Wednesday, February 28, 2018

Balmy Weather At The Pole

Europe is experiencing a cold winter this year. But where we used to take cold weather for granted -- the North Pole -- something wierd is going on. Jonathan Watts reports that:

The North Pole gets no sunlight until March, but an influx of warm air has pushed temperatures in Siberia up by as much as 35C above historical averages this month. Greenland has already experienced 61 hours above freezing in 2018—more than three times as any previous year.
Seasoned observers have described what is happening as “crazy,” “weird,” and “simply shocking”.
At the world’s most northerly land weather station—Cape Morris Jesup at the northern tip of Greenland—recent temperatures have been, at times, warmer than London and Zurich, which are thousands of miles to the south. Although the recent peak of 6.1C on Sunday was not quite a record, but on the previous two occasions (2011 and 2017) the highs lasted just a few hours before returning closer to the historical average. Last week there were 10 days above freezing for at least part of the day at this weather station, just 440 miles from the north pole.

Climate scientists predicted these radical shifts in climate. But they thought those shifts would occur further into the future. What the pole is telling us is that the collapse of the Polar Vortex may be upon us:

The vortex depends on the temperature difference between the Arctic and mid-latitudes, but that gap is shrinking because the pole is warming faster than anywhere on Earth. While average temperatures have increased by about 1C, the warming at the pole—closer to 3C—is melting the ice mass. According to NASA, Arctic sea ice is now declining at a rate of 13.2% per decade, leaving more open water and higher temperatures.

If the vortex collapses, we will experience what climate scientists call "warm Arctic, cold continents." Meanwhile, the oceans will continue to rise, flooding population centres that are at or just above sea level.

The evidence keeps piling up -- and we continue to ignore it.

Image: Antinuclear


Lorne said...

A very grim prognosis, Owen, but not a surprise for those who choose to pay attention to the world around them instead of listening to politicians' pleasing platitudes.

Owen Gray said...

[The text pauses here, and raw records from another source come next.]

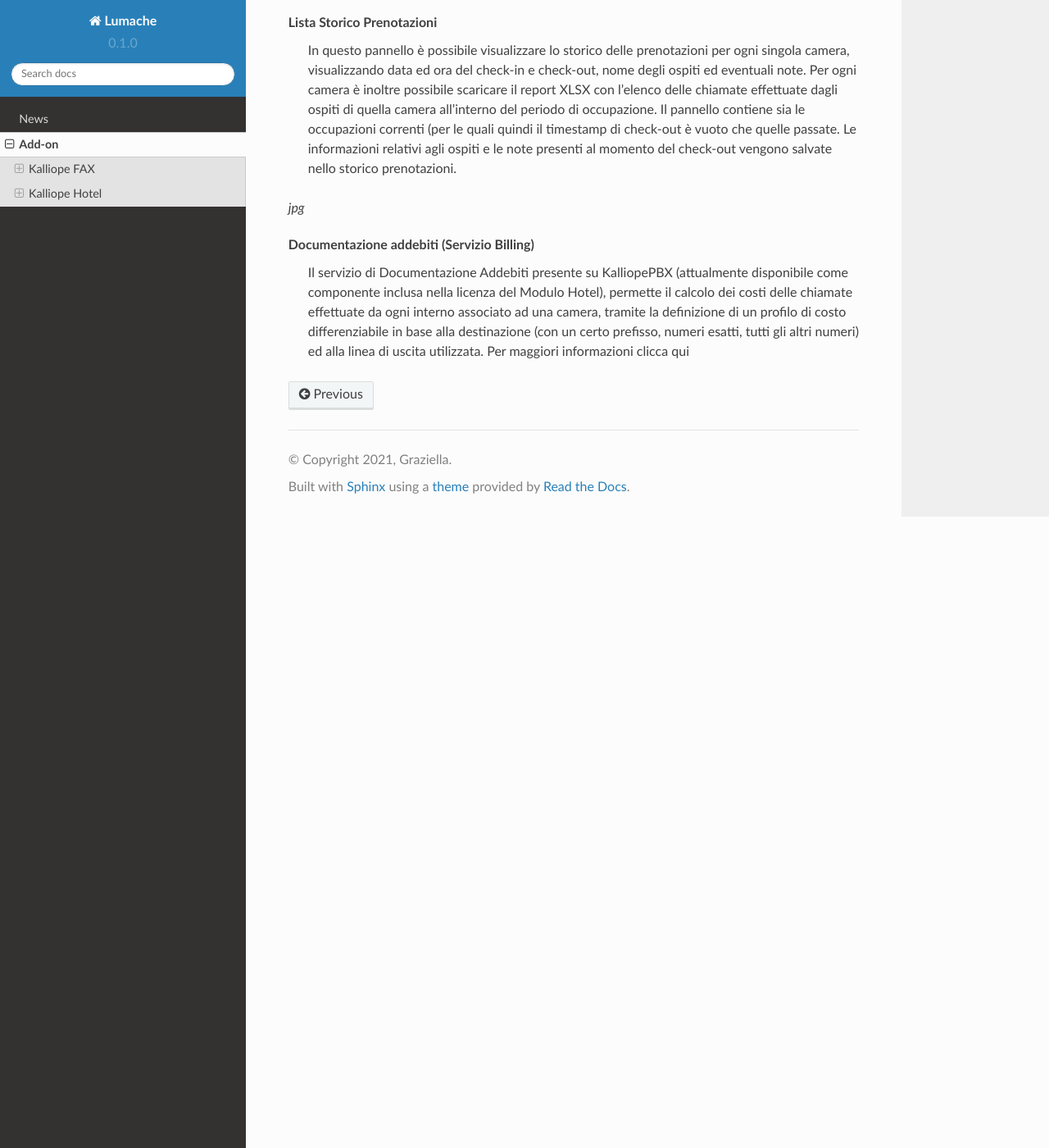
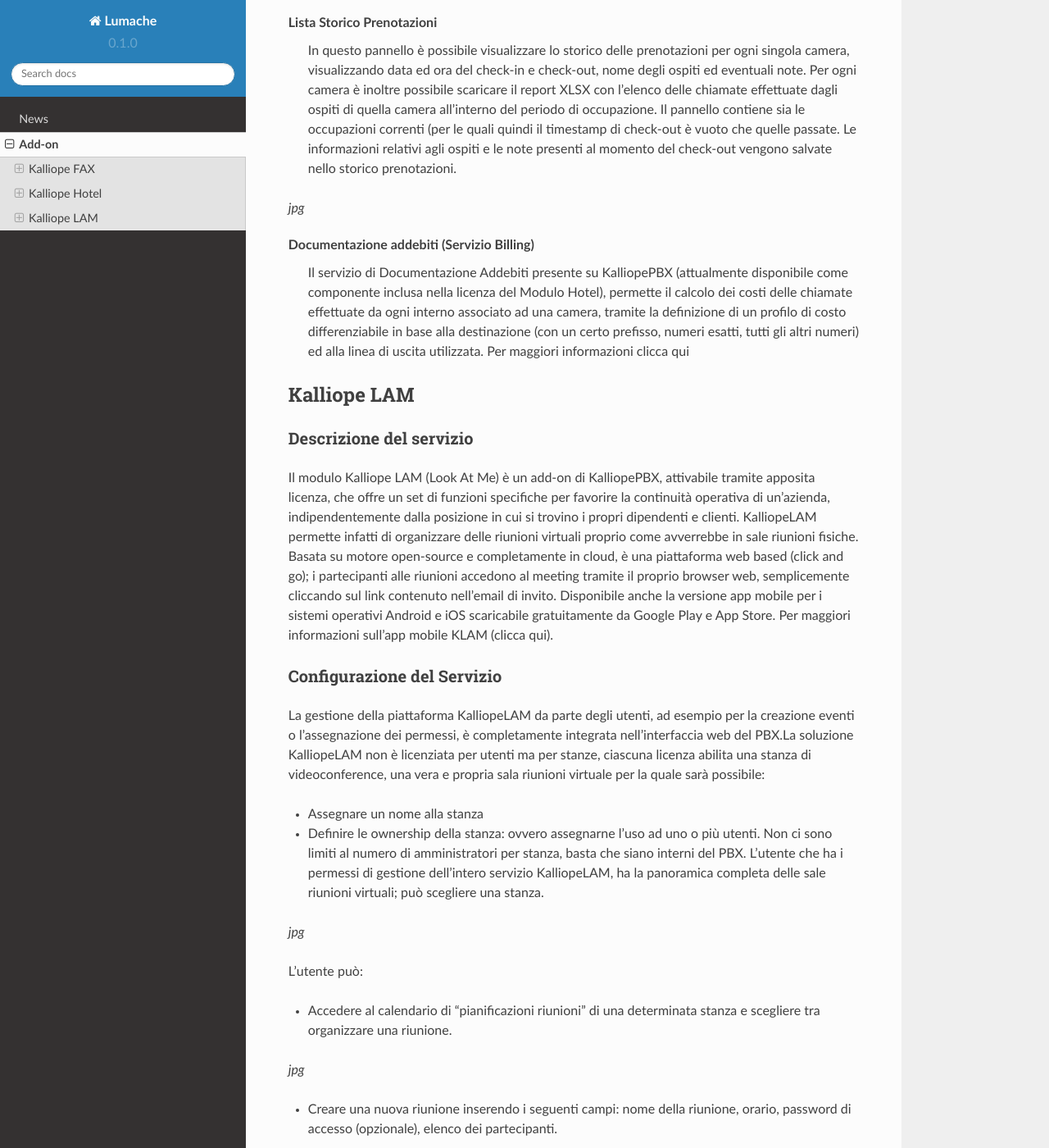
Before and after one commit to mirianatroccoli/KalliopeDoc-it, a Sphinx documentation site: the page built from docs/source/Add-on.rst, in a window 1280 px wide and 1400 px high, scrolled down 11089 px. Shown: the whole window at 82% size. Built offline with Sphinx 7.4.7 and the Read the Docs theme 2.0.0, drawn with Linux system fonts in a browser that asks for light colours; pages that are not in the unit, such as notebooks, are missing from menus; some of the changed text lies outside the part shown.

Commit message:
Update Add-on.rst

```diff
--- a/docs/source/Add-on.rst
+++ b/docs/source/Add-on.rst
@@ -416,3 +416,48 @@
 
 Documentazione addebiti (Servizio Billing)
    Il servizio di Documentazione Addebiti presente su KalliopePBX (attualmente disponibile come componente inclusa nella licenza del Modulo Hotel), permette il calcolo dei costi delle chiamate effettuate da ogni interno associato ad una camera, tramite la definizione di un profilo di costo differenziabile in base alla destinazione (con un certo prefisso, numeri esatti, tutti gli altri numeri) ed alla linea di uscita utilizzata. Per maggiori informazioni clicca qui
+
+Kalliope LAM
+-------------
+
+Descrizione del servizio
++++++++++++
+Il modulo Kalliope LAM (Look At Me) è un add-on di KalliopePBX, attivabile tramite apposita licenza, che offre un set di funzioni specifiche per favorire la continuità operativa di un’azienda, indipendentemente dalla posizione in cui si trovino i propri dipendenti e clienti. KalliopeLAM permette infatti di organizzare delle riunioni virtuali proprio come avverrebbe in sale riunioni fisiche. Basata su motore open-source e completamente in cloud, è una piattaforma web based (click and go); i partecipanti alle riunioni accedono al meeting tramite il proprio browser web, semplicemente cliccando sul link contenuto nell’email di invito. Disponibile anche la versione app mobile per i sistemi operativi Android e iOS scaricabile gratuitamente da Google Play e App Store. Per maggiori informazioni sull'app mobile KLAM (clicca qui).
+
+Configurazione del Servizio
+++++++++++++
+La gestione della piattaforma KalliopeLAM da parte degli utenti, ad esempio per la creazione eventi o l’assegnazione dei permessi, è completamente integrata nell’interfaccia web del PBX.La soluzione KalliopeLAM non è licenziata per utenti ma per stanze, ciascuna licenza abilita una stanza di videoconference, una vera e propria sala riunioni virtuale per la quale sarà possibile:
+
+- Assegnare un nome alla stanza
+- Definire le ownership della stanza: ovvero assegnarne l’uso ad uno o più utenti. Non ci sono limiti al numero di amministratori per stanza, basta che siano interni del PBX. L’utente che ha i permessi di gestione dell’intero servizio KalliopeLAM, ha la panoramica completa delle sale riunioni virtuali; può scegliere una stanza.
+
+*jpg*
+
+L’utente può:
+
+- Accedere al calendario di "pianificazioni riunioni" di una determinata stanza e scegliere tra organizzare una riunione.
+*jpg*
+
+- Creare una nuova riunione inserendo i seguenti campi: nome della riunione, orario, password di accesso (opzionale), elenco dei partecipanti.
+*jpg*
+
+- Spedire gli inviti e i calendar a tutti i partecipanti dei una riunione cliccando sul pulsante “Salva e invia”.
+
+Principali funzionalità
+   - Videoconference web.
+   - Protezione della riunione con password.
+   - Waiting-room.
+   - Desktop sharing
+   - Chat
+   - Alzata di mano
+   - Statistiche interlocutore
+   - Condivisione video YouTube
+
+Protezione della privacy delle tue riunioni
+   Sono stati implementati diversi meccanismi per garantire la privacy e la protezione tue riunioni sulla piattaforma KalliopeLAM.
+
+- Nuove istanze di videoconference per ciascuna nuova riunione: Le diverse istanze saranno valide solo nel periodo indicato per la prenotazione, inizio e fine della riunione. Tali istanze (rappresentate nell’URL di condivisione della riunione) sono composte da 42 caratteri alfanumerici e nel caso di un invito come moderatore, sarà presente in coda all’URL un ulteriore token di 493 caratteri.
+- Waiting room abilitata di default: Il moderatore viene avvisato del fatto che ci sia un guest che ha fatto richiesta di entrare e può decidere di accettarlo o meno. La waiting room è disabilitabile dal moderatore riunione per riunione.
+- Definizione di una password di protezione per l’accesso alla riunione : La password può essere definita in due diversi momenti: o in fase di programmazione della riunione e durante lo svolgimento della riunione stessa.
+- Se il moderatore esce dalla riunione i guest vengono disconnessi
+- Il moderatore può eleggere a “moderatore” altri utenti
```
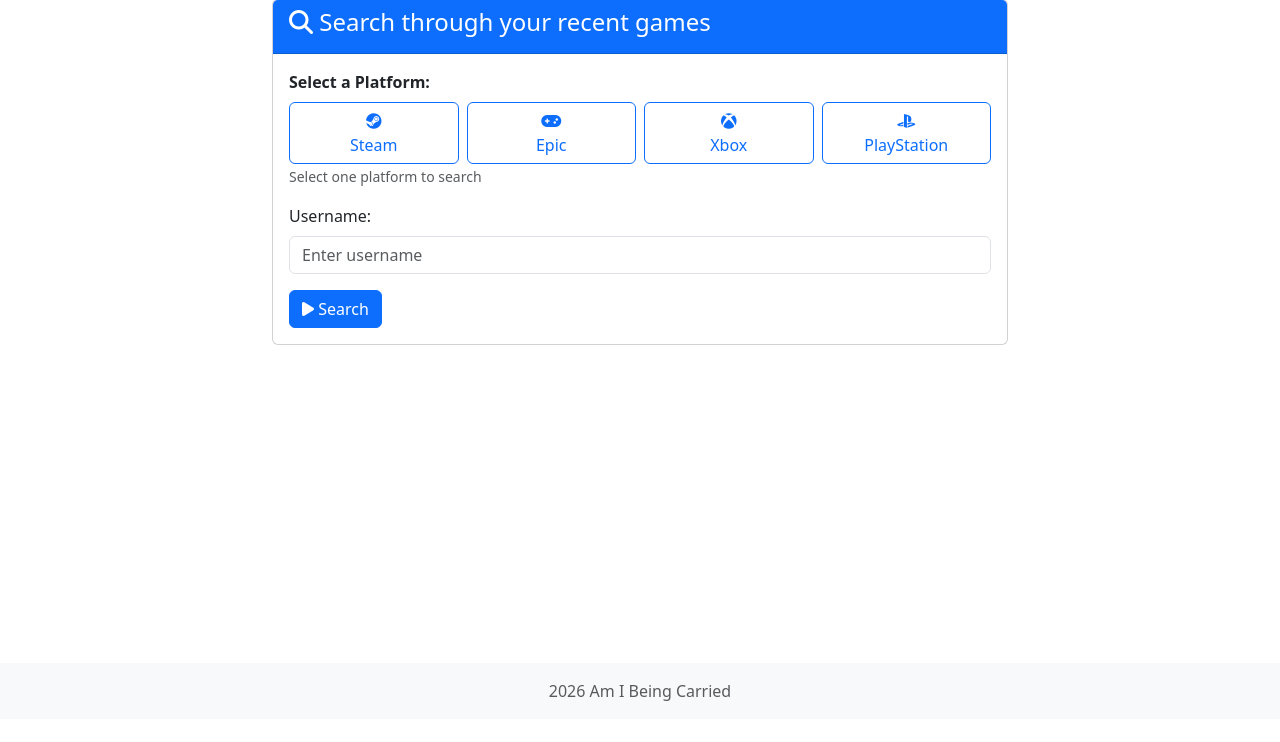
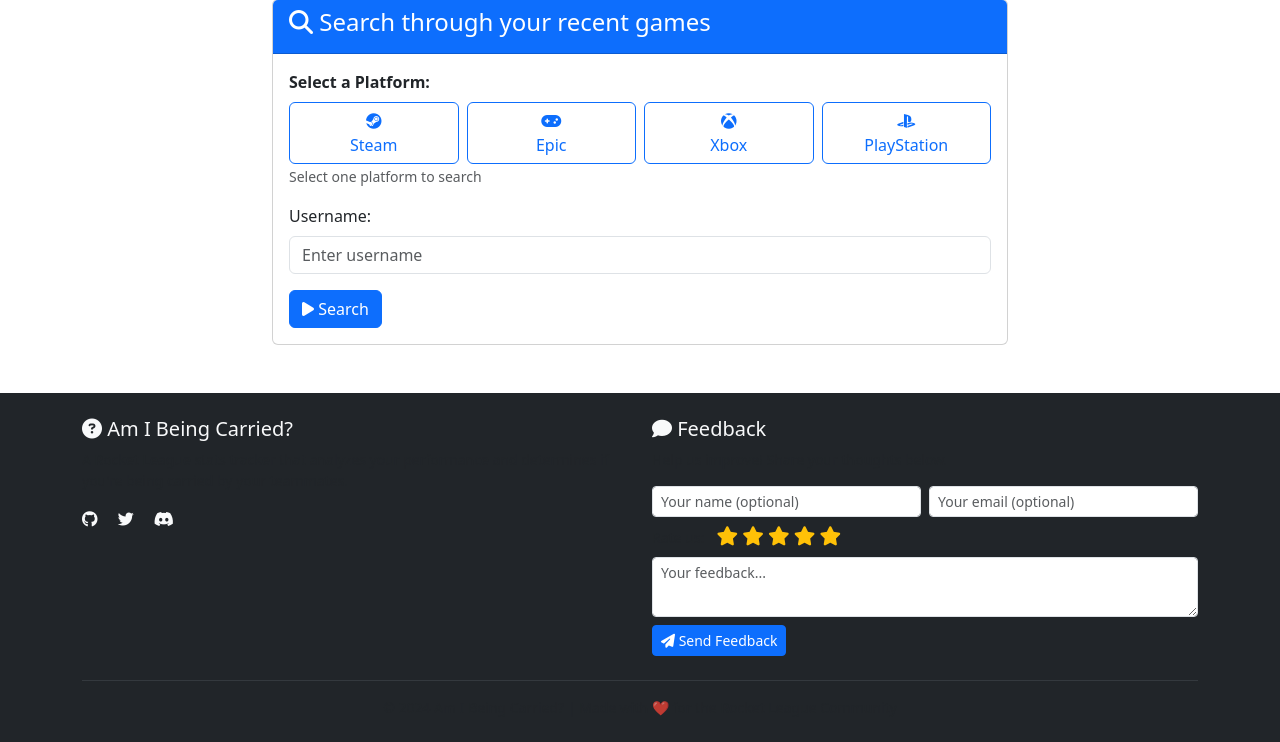
Before and after one commit to Mattheus-Stearns/Am-I-Being-Carried, a Flask app: page / in a window 1280 px wide. Shown: the part 81-823 px from the top of the page. Before the commit the page ends 782 px from the top, so only its background shows below. Run offline with Flask 3, Linux system fonts and the light colour scheme.

Commit message:
feedback

```diff
--- a/app.py
+++ b/app.py
@@ -11,6 +11,7 @@ from datetime import datetime, timedelta, timezone, time
 from flask_limiter import Limiter
 from flask_limiter.util import get_remote_address
 import redis
+import re
 
 load_dotenv()
 
@@ -127,6 +128,23 @@ class APICallLog(db.Model):
     error_message = db.Column(db.Text)
     timestamp = db.Column(db.DateTime, default=datetime.now(timezone.utc))
     response_size = db.Column(db.Integer)  # Size of response in bytes
+
+class Feedback(db.Model):
+    __tablename__ = 'feedback'
+
+    id = db.Column(db.Integer, primary_key=True)
+    name = db.Column(db.String(100))
+    email = db.Column(db.String(100))
+    rating = db.Column(db.Integer)  # 1-5 stars
+    message = db.Column(db.Text, nullable=False)
+    page_url = db.Column(db.String(255))
+    user_agent = db.Column(db.String(255))
+    ip_address = db.Column(db.String(45))
+    is_read = db.Column(db.Boolean, default=False)
+    created_at = db.Column(db.DateTime, default=datetime.utcnow)
+
+    def __repr__(self):
+        return f'<Feedback {self.id}: {self.message[:30]}>'
 
 # Create tables when the app starts
 with app.app_context():
@@ -743,3 +761,55 @@ def session_status():
         'username': session.get('username'),
         'last_query': session.get('last_query_time')
     })
+
+# Email validation helper
+def is_valid_email(email):
+    pattern = r'^[a-zA-Z0-9._%+-]+@[a-zA-Z0-9.-]+\.[a-zA-Z]{2,}$'
+    return re.match(pattern, email) is not None
+
+@app.route('/api/feedback', methods=['POST'])
+def submit_feedback():
+    try:
+        data = request.json
+
+        # Validate required fields
+        if not data.get('message'):
+            return jsonify({
+                'success': False,
+                'message': 'Message is required'
+            }), 400
+
+        # Validate email if provided
+        email = data.get('email', '').strip()
+        if email and not is_valid_email(email):
+            return jsonify({
+                'success': False,
+                'message': 'Please enter a valid email address'
+            }), 400
+
+        # Create feedback entry
+        feedback = Feedback(
+            name=data.get('name', '').strip(),
+            email=email,
+            rating=data.get('rating', 0),
+            message=data['message'].strip(),
+            page_url=data.get('page_url', ''),
+            user_agent=request.headers.get('User-Agent', ''),
+            ip_address=request.remote_addr
+        )
+
+        db.session.add(feedback)
+        db.session.commit()
+
+        return jsonify({
+            'success': True,
+            'message': 'Thank you for your feedback!'
+        }), 200
+
+    except Exception as e:
+        print(f"Feedback error: {e}")
+        db.session.rollback()
+        return jsonify({
+            'success': False,
+            'message': 'Failed to submit feedback. Please try again.'
+        }), 500
--- a/static/css/style.css
+++ b/static/css/style.css
@@ -172,3 +172,53 @@ input::-webkit-contacts-auto-fill-button {
     position: absolute;
     right: 0;
 }
+
+/* Star Rating Styles */
+.star-rating .fa-star {
+    cursor: pointer;
+    transition: color 0.2s;
+    font-size: 1.2rem;
+}
+
+.star-rating .fa-star:hover {
+    transform: scale(1.2);
+    transition: transform 0.2s;
+}
+
+.star-rating .fa-star.text-secondary {
+    color: #6c757d !important;
+}
+
+/* Feedback Form */
+#feedbackForm textarea {
+    resize: vertical;
+    min-height: 60px;
+}
+
+#feedbackForm .alert {
+    font-size: 0.9rem;
+}
+
+/* Admin Feedback Table */
+.table td {
+    vertical-align: middle;
+}
+
+/* Toast notifications */
+.custom-toast {
+    animation: slideUp 0.3s ease-out;
+    box-shadow: 0 4px 12px rgba(0,0,0,0.15);
+    border: none;
+    border-radius: 8px;
+}
+
+@keyframes slideUp {
+    from {
+        transform: translateY(100px);
+        opacity: 0;
+    }
+    to {
+        transform: translateY(0);
+        opacity: 1;
+    }
+}
--- a/static/js/script.js
+++ b/static/js/script.js
@@ -458,7 +458,115 @@ function clearAndSearch() {
     }
 }
 
-// 9. Initialize Everything
+// 9. Feedback
+
+// Star rating for feedback
+let selectedRating = 0;
+
+function setRating(rating) {
+    selectedRating = rating;
+    document.getElementById('feedbackRating').value = rating;
+
+    // Update star display
+    const stars = document.querySelectorAll('.star-rating .fa-star');
+    stars.forEach((star, index) => {
+        if (index < rating) {
+            star.classList.add('text-warning');
+            star.classList.remove('text-secondary');
+        } else {
+            star.classList.remove('text-warning');
+            star.classList.add('text-secondary');
+        }
+    });
+}
+
+// Submit feedback
+async function submitFeedback(event) {
+    event.preventDefault();
+
+    const name = document.getElementById('feedbackName').value.trim();
+    const email = document.getElementById('feedbackEmail').value.trim();
+    const rating = parseInt(document.getElementById('feedbackRating').value);
+    const message = document.getElementById('feedbackMessage').value.trim();
+    const statusDiv = document.getElementById('feedbackStatus');
+
+    // Validate
+    if (!message) {
+        statusDiv.innerHTML = `
+            <div class="alert alert-danger alert-sm mb-0">
+                <i class="fas fa-exclamation-triangle"></i> Please enter your feedback message.
+            </div>
+        `;
+        return;
+    }
+
+    // Show loading
+    const submitBtn = document.querySelector('#feedbackForm button[type="submit"]');
+    const originalText = submitBtn.innerHTML;
+    submitBtn.innerHTML = '<i class="fas fa-spinner fa-spin"></i> Sending...';
+    submitBtn.disabled = true;
+
+    try {
+        const response = await fetch('/api/feedback', {
+            method: 'POST',
+            headers: {
+                'Content-Type': 'application/json',
+            },
+            body: JSON.stringify({
+                name: name,
+                email: email,
+                rating: rating,
+                message: message,
+                page_url: window.location.href
+            })
+        });
+
+        const result = await response.json();
+
+        if (result.success) {
+            statusDiv.innerHTML = `
+                <div class="alert alert-success alert-sm mb-0">
+                    <i class="fas fa-check-circle"></i> ${result.message}
+                </div>
+            `;
+            // Reset form
+            document.getElementById('feedbackForm').reset();
+            setRating(0);
+            document.getElementById('feedbackRating').value = 0;
+
+            // Reset stars
+            document.querySelectorAll('.star-rating .fa-star').forEach(star => {
+                star.classList.remove('text-warning');
+                star.classList.add('text-secondary');
+            });
+        } else {
+            statusDiv.innerHTML = `
+                <div class="alert alert-danger alert-sm mb-0">
+                    <i class="fas fa-exclamation-triangle"></i> ${result.message}
+                </div>
+            `;
+        }
+    } catch (error) {
+        console.error('Feedback error:', error);
+        statusDiv.innerHTML = `
+            <div class="alert alert-danger alert-sm mb-0">
+                <i class="fas fa-exclamation-triangle"></i> Failed to submit feedback. Please try again.
+            </div>
+        `;
+    } finally {
+        submitBtn.innerHTML = originalText;
+        submitBtn.disabled = false;
+
+        // Auto-hide status after 5 seconds
+        setTimeout(() => {
+            if (statusDiv.innerHTML) {
+                statusDiv.innerHTML = '';
+            }
+        }, 5000);
+    }
+}
+
+// 10. Initialize Everything
 document.addEventListener('DOMContentLoaded', function() {
     console.log('DOM loaded - initializing');
 
@@ -516,7 +624,7 @@ document.addEventListener('DOMContentLoaded', function() {
     console.log(' All initializations complete');
 });
 
-// 10. Make functions globally accessible
+// 11. Make functions globally accessible
 window.selectPlatform = selectPlatform;
 window.submitApiForm = submitApiForm;
 window.shareResult = shareResult;
--- a/templates/layout.html
+++ b/templates/layout.html
@@ -82,10 +82,65 @@
         </div>
     </div>
 
-    <!-- Footer -->
-    <footer class="footer mt-auto py-3 bg-light fixed-bottom">
-        <div class="container text-center">
-            <span class="text-muted"> 2026 Am I Being Carried</span>
+    <!-- Footer with Feedback Form -->
+    <footer class="bg-dark text-light mt-5 py-4">
+        <div class="container">
+            <div class="row">
+                <div class="col-md-6">
+                    <h5><i class="fas fa-question-circle"></i> Am I Being Carried?</h5>
+                    <p class="text-muted small">
+                        A Rocket League stats tracker that analyzes your performance
+                        and determines if you're being carried by your teammates.
+                    </p>
+                    <div class="mt-3">
+                        <a href="#" class="text-light me-3"><i class="fab fa-github"></i></a>
+                        <a href="#" class="text-light me-3"><i class="fab fa-twitter"></i></a>
+                        <a href="#" class="text-light me-3"><i class="fab fa-discord"></i></a>
+                    </div>
+                </div>
+                <div class="col-md-6">
+                    <h5><i class="fas fa-comment"></i> Feedback</h5>
+                    <p class="text-muted small">Help us improve! Share your thoughts below.</p>
+
+                    <!-- Feedback Form -->
+                    <form id="feedbackForm" onsubmit="submitFeedback(event)">
+                        <div class="row g-2">
+                            <div class="col-md-6">
+                                <input type="text" class="form-control form-control-sm"
+                                       id="feedbackName" placeholder="Your name (optional)">
+                            </div>
+                            <div class="col-md-6">
+                                <input type="email" class="form-control form-control-sm"
+                                       id="feedbackEmail" placeholder="Your email (optional)">
+                            </div>
+                        </div>
+                        <div class="mt-2">
+                            <div class="star-rating mb-2">
+                                <span class="text-muted small me-2">Rate us:</span>
+                                <i class="fas fa-star text-warning" data-rating="1" onclick="setRating(1)"></i>
+                                <i class="fas fa-star text-warning" data-rating="2" onclick="setRating(2)"></i>
+                                <i class="fas fa-star text-warning" data-rating="3" onclick="setRating(3)"></i>
+                                <i class="fas fa-star text-warning" data-rating="4" onclick="setRating(4)"></i>
+                                <i class="fas fa-star text-warning" data-rating="5" onclick="setRating(5)"></i>
+                                <input type="hidden" id="feedbackRating" value="0">
+                            </div>
+                            <textarea class="form-control form-control-sm"
+                                      id="feedbackMessage"
+                                      placeholder="Your feedback..."
+                                      rows="2"
+                                      required></textarea>
+                        </div>
+                        <button type="submit" class="btn btn-primary btn-sm mt-2">
+                            <i class="fas fa-paper-plane"></i> Send Feedback
+                        </button>
+                        <div id="feedbackStatus" class="mt-2"></div>
+                    </form>
+                </div>
+            </div>
+            <hr class="border-secondary">
+            <div class="text-center text-muted small">
+                &copy; 2024 Am I Being Carried? | Made with ❤️ for the Rocket League Community
+            </div>
         </div>
     </footer>
 
```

The future is indeed grim, Lorne. Unfortunately, there is a large audience for alternative facts.

Toby said...

There's an even a larger audience for no faces at all.

Owen Gray said...

True, Toby. Ignoring facts has become a favourite pastime these days.

opit said...

Must be. I note the fact that solar irradiance being amplified is the purported driver for increased the dark. A physicist online acquaintance noted some years ago that Greenland is subject to vulcanism.
The U.S. ice pack base from the 1950's is being exposed now. Presumably that might have interesting implications about the supposed size of the glacier / icefield over decades. Further vulcanism associated with tidal stresses from orbital mechanics are another idea floating around, which might explain where the heat came from to heat the Arctic Ocean,
The Arctic has been warm before. Data from around, say, 1935 is very hard to access even when you are looking for it.

opit said...

The Aussies note some of that displacement of Arctic cold to Europe ( though the UK is the focus of this piece, other regions such as Kazakistan have had a history of terrible and worse cold in central Asia ) Of course, if one is obsessed with 'global averages' all is business as usual. I never did understand how averages were a useful tool to study deviations from them.

Owen Gray said...

Your're right about aveerages, opit. They really are a poor measure of anything.